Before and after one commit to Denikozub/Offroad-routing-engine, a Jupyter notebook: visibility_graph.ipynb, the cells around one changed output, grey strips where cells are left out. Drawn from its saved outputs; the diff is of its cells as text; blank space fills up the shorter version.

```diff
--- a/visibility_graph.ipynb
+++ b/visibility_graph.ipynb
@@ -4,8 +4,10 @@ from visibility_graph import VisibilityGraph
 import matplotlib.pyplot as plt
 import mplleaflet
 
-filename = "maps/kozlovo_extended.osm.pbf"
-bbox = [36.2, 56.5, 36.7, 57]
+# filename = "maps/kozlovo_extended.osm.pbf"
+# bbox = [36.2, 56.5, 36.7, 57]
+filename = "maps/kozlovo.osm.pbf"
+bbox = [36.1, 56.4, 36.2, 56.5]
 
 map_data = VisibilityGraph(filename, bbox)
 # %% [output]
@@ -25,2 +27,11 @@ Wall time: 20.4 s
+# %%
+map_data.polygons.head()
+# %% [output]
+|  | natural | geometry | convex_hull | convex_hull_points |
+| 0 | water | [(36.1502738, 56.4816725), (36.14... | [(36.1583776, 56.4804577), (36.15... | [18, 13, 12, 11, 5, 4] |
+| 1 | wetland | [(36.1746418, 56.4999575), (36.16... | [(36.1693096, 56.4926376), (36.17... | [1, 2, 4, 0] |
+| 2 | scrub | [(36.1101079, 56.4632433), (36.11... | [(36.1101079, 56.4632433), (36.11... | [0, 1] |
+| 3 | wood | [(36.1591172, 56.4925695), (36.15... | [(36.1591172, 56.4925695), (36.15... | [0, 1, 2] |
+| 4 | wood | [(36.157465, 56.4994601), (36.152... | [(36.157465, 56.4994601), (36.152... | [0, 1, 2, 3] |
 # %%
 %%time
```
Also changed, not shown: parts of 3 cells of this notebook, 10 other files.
# # # # # # #
● **ACTIVITY**: Reproduce, exactly, all the lines shown above.

● **FINISHED EXERCISE**:
Before and after one commit to Denikozub/Offroad-routing-engine, a Jupyter notebook: visibility_graph.ipynb, the cells around one changed output, grey strips where cells are left out. Drawn from its saved outputs; the diff is of its cells as text; blank space fills up the shorter version.

```diff
--- a/visibility_graph.ipynb
+++ b/visibility_graph.ipynb
@@ -4,8 +4,10 @@ from visibility_graph import VisibilityGraph
 import matplotlib.pyplot as plt
 import mplleaflet
 
-filename = "maps/kozlovo_extended.osm.pbf"
-bbox = [36.2, 56.5, 36.7, 57]
+# filename = "maps/kozlovo_extended.osm.pbf"
+# bbox = [36.2, 56.5, 36.7, 57]
+filename = "maps/kozlovo.osm.pbf"
+bbox = [36.1, 56.4, 36.2, 56.5]
 
 map_data = VisibilityGraph(filename, bbox)
 # %% [output]
@@ -25,2 +27,11 @@ Wall time: 20.4 s
+# %%
+map_data.polygons.head()
+# %% [output]
+|  | natural | geometry | convex_hull | convex_hull_points |
+| 0 | water | [(36.1502738, 56.4816725), (36.14... | [(36.1583776, 56.4804577), (36.15... | [18, 13, 12, 11, 5, 4] |
+| 1 | wetland | [(36.1746418, 56.4999575), (36.16... | [(36.1693096, 56.4926376), (36.17... | [1, 2, 4, 0] |
+| 2 | scrub | [(36.1101079, 56.4632433), (36.11... | [(36.1101079, 56.4632433), (36.11... | [0, 1] |
+| 3 | wood | [(36.1591172, 56.4925695), (36.15... | [(36.1591172, 56.4925695), (36.15... | [0, 1, 2] |
+| 4 | wood | [(36.157465, 56.4994601), (36.152... | [(36.157465, 56.4994601), (36.152... | [0, 1, 2, 3] |
 # %%
 %%time
```
Also changed, not shown: parts of 3 cells of this notebook, 10 other files.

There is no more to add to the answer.